At Sunday’s Spar Women’s Challenge in Durban, we spoke to some women on what it’s like to be a woman runner in a patriarchal society.
Mfaka runs in the mornings and the afternoons, when there are other people running in her area. “There are people around training, so you make buddies along the route,” she says.
“I do small jogs at home. Sometimes I do feel safe, depending on what times I’m jogging. At night I have people that I jog with, but in the mornings it’s ok because there are many people around the streets. My area’s not exactly safe. Sometimes women can be violated. The attention that I get, the whistles, it does get me uncomfortable. But, focus on what you’re doing and don’t pay attention to them. Keeping healthy is necessary, regardless of where you come from, but it could be a bit of a disadvantage to be from a township where there are men who see women as sex objects,” Ndlovu says.
“I train on the promenade because my area’s too dangerous. The promenade is well-secured. Previous to that I was training in the grounds in my area, but it’s become very dangerous and it’s not well lit. They [the municipality] should put the flood lights on until 7 or 8 [pm]. It would be much safer,” Govender explains.
Jeppe walks around Amanzimtoti and Van Wyk runs in their area. “We’re from Amanzimtoti. From where we are, we do feel safe,” Van Wyk says.
Do you feel safe running on the roads?

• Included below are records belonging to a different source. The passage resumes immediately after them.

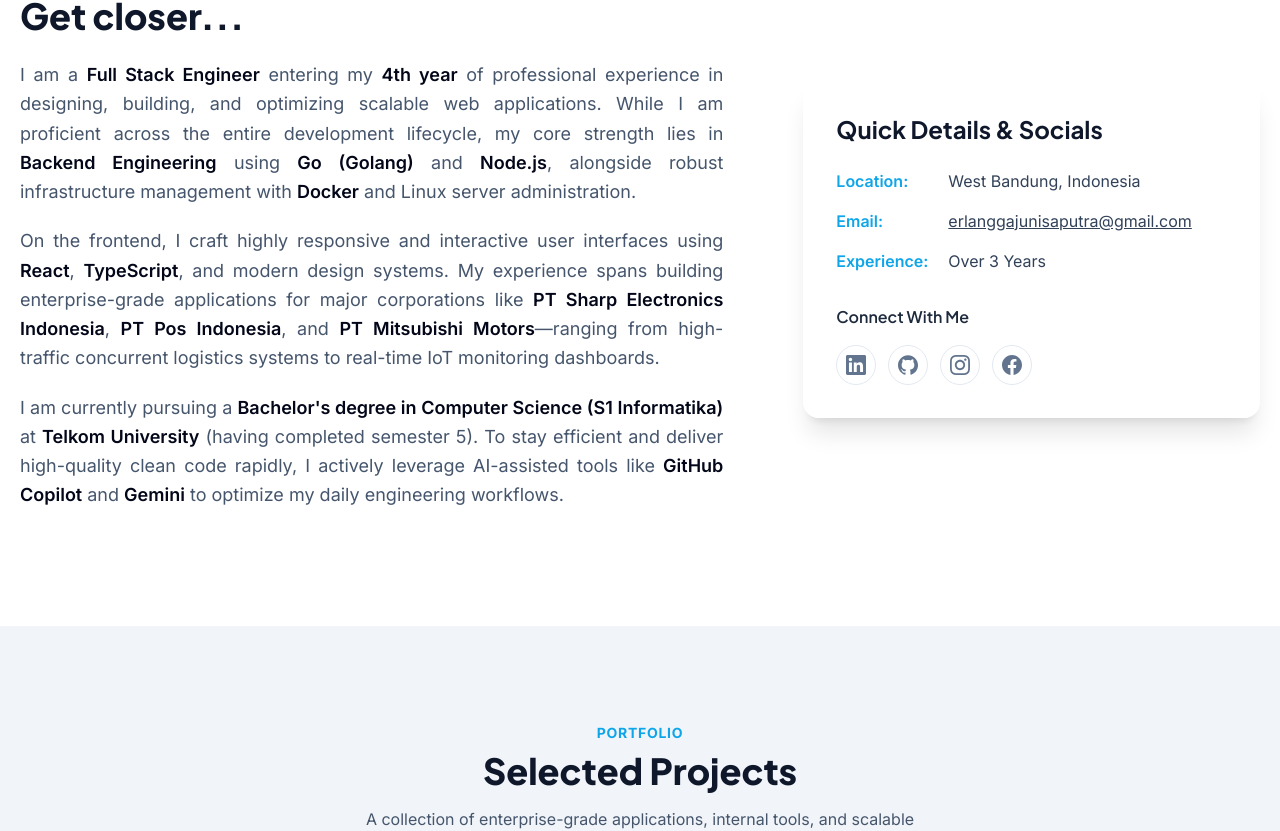
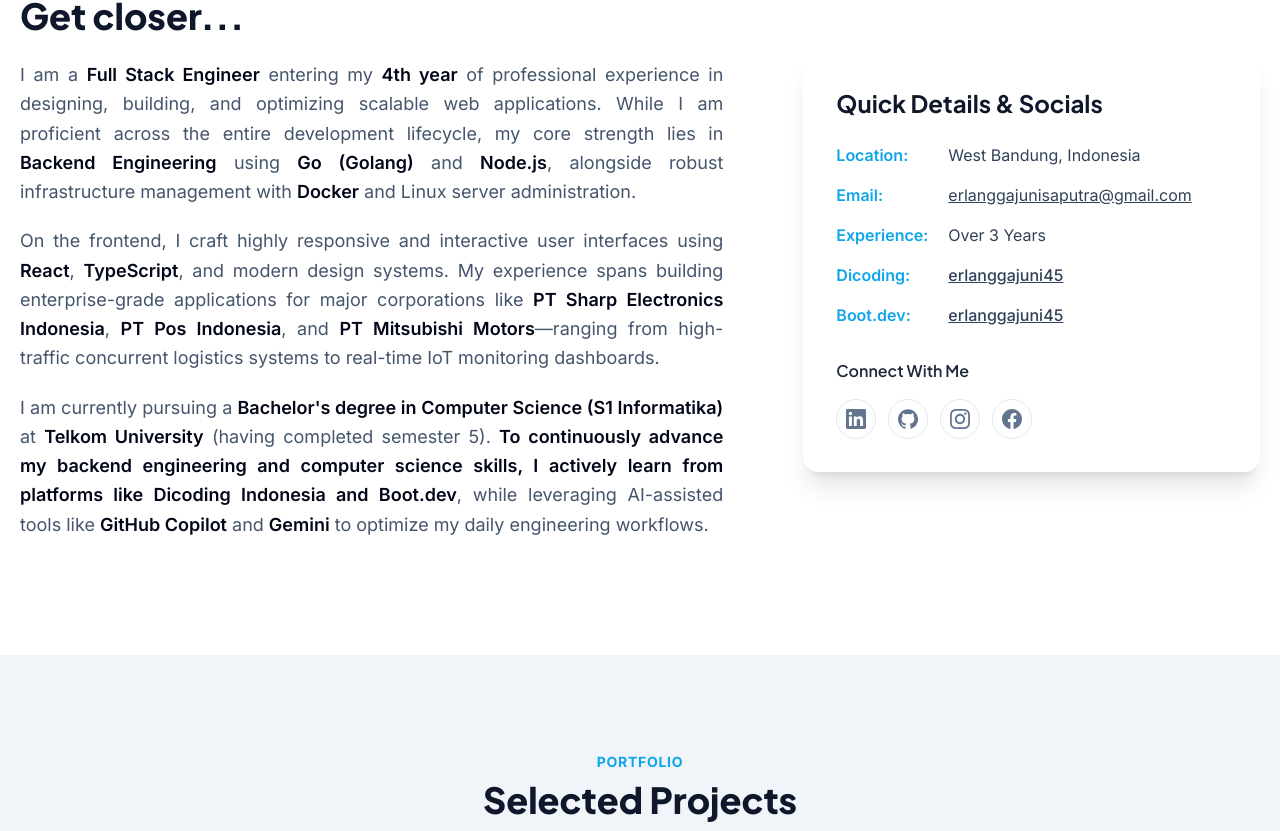
Before and after one commit to erlanggajuni45/erlanggajuni45.github.io, a Next.js app: page / in a window 1280 px wide. Shown: the part 849-1680 px from the top of the page. Built offline with nearby package versions, Linux system fonts and the light colour scheme.

Commit message:
updated about section

```diff
--- a/src/app/components/About.tsx
+++ b/src/app/components/About.tsx
@@ -50,6 +50,32 @@
                                     <span className="text-primary font-semibold w-24 flex-shrink-0">Experience:</span>
                                     <span className="text-slate-700 dark:text-slate-300">Over 3 Years</span>
                                 </div>
+                                {profileData.socials.dicoding && (
+                                    <div className="flex gap-4">
+                                        <span className="text-primary font-semibold w-24 flex-shrink-0">Dicoding:</span>
+                                        <a
+                                            href={profileData.socials.dicoding}
+                                            target="_blank"
+                                            rel="noopener noreferrer"
+                                            className="text-slate-700 dark:text-slate-300 hover:text-primary transition-colors underline break-all font-medium"
+                                        >
+                                            erlanggajuni45
+                                        </a>
+                                    </div>
+                                )}
+                                {profileData.socials.bootdev && (
+                                    <div className="flex gap-4">
+                                        <span className="text-primary font-semibold w-24 flex-shrink-0">Boot.dev:</span>
+                                        <a
+                                            href={profileData.socials.bootdev}
+                                            target="_blank"
+                                            rel="noopener noreferrer"
+                                            className="text-slate-700 dark:text-slate-300 hover:text-primary transition-colors underline break-all font-medium"
+                                        >
+                                            erlanggajuni45
+                                        </a>
+                                    </div>
+                                )}
                             </div>
 
                             {/* Social icons */}
--- a/src/data/portfolio.ts
+++ b/src/data/portfolio.ts
@@ -25,6 +25,8 @@
     facebook: string;
     github: string;
     instagram: string;
+    dicoding?: string;
+    bootdev?: string;
   };
 }
 
@@ -43,7 +45,7 @@
   aboutParagraphs: [
     "I am a **Full Stack Engineer** entering my **4th year** of professional experience in designing, building, and optimizing scalable web applications. While I am proficient across the entire development lifecycle, my core strength lies in **Backend Engineering** using **Go (Golang)** and **Node.js**, alongside robust infrastructure management with **Docker** and Linux server administration.",
     "On the frontend, I craft highly responsive and interactive user interfaces using **React**, **TypeScript**, and modern design systems. My experience spans building enterprise-grade applications for major corporations like **PT Sharp Electronics Indonesia**, **PT Pos Indonesia**, and **PT Mitsubishi Motors**—ranging from high-traffic concurrent logistics systems to real-time IoT monitoring dashboards.",
-    "I am currently pursuing a **Bachelor's degree in Computer Science (S1 Informatika)** at **Telkom University** (having completed semester 5). To stay efficient and deliver high-quality clean code rapidly, I actively leverage AI-assisted tools like **GitHub Copilot** and **Gemini** to optimize my daily engineering workflows."
+    "I am currently pursuing a **Bachelor's degree in Computer Science (S1 Informatika)** at **Telkom University** (having completed semester 5). **To continuously advance my backend engineering and computer science skills, I actively learn from platforms like Dicoding Indonesia and Boot.dev**, while leveraging AI-assisted tools like **GitHub Copilot** and **Gemini** to optimize my daily engineering workflows."
   ],
   cvUrl: "https://bit.ly/erlangga_js_cv",
   email: "erlanggajunisaputra@gmail.com",
@@ -53,6 +55,8 @@
     facebook: "https://www.facebook.com/erlanggajuni.belekok",
     github: "https://github.com/erlanggajuni45",
     instagram: "https://instagram.com/erlanggajuni45",
+    dicoding: "https://www.dicoding.com/users/erlanggajuni45/academies",
+    bootdev: "https://www.boot.dev/u/erlanggajuni45"
   }
 };
 
```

Are women less safe road running than men? What do you think needs to change? Let us know.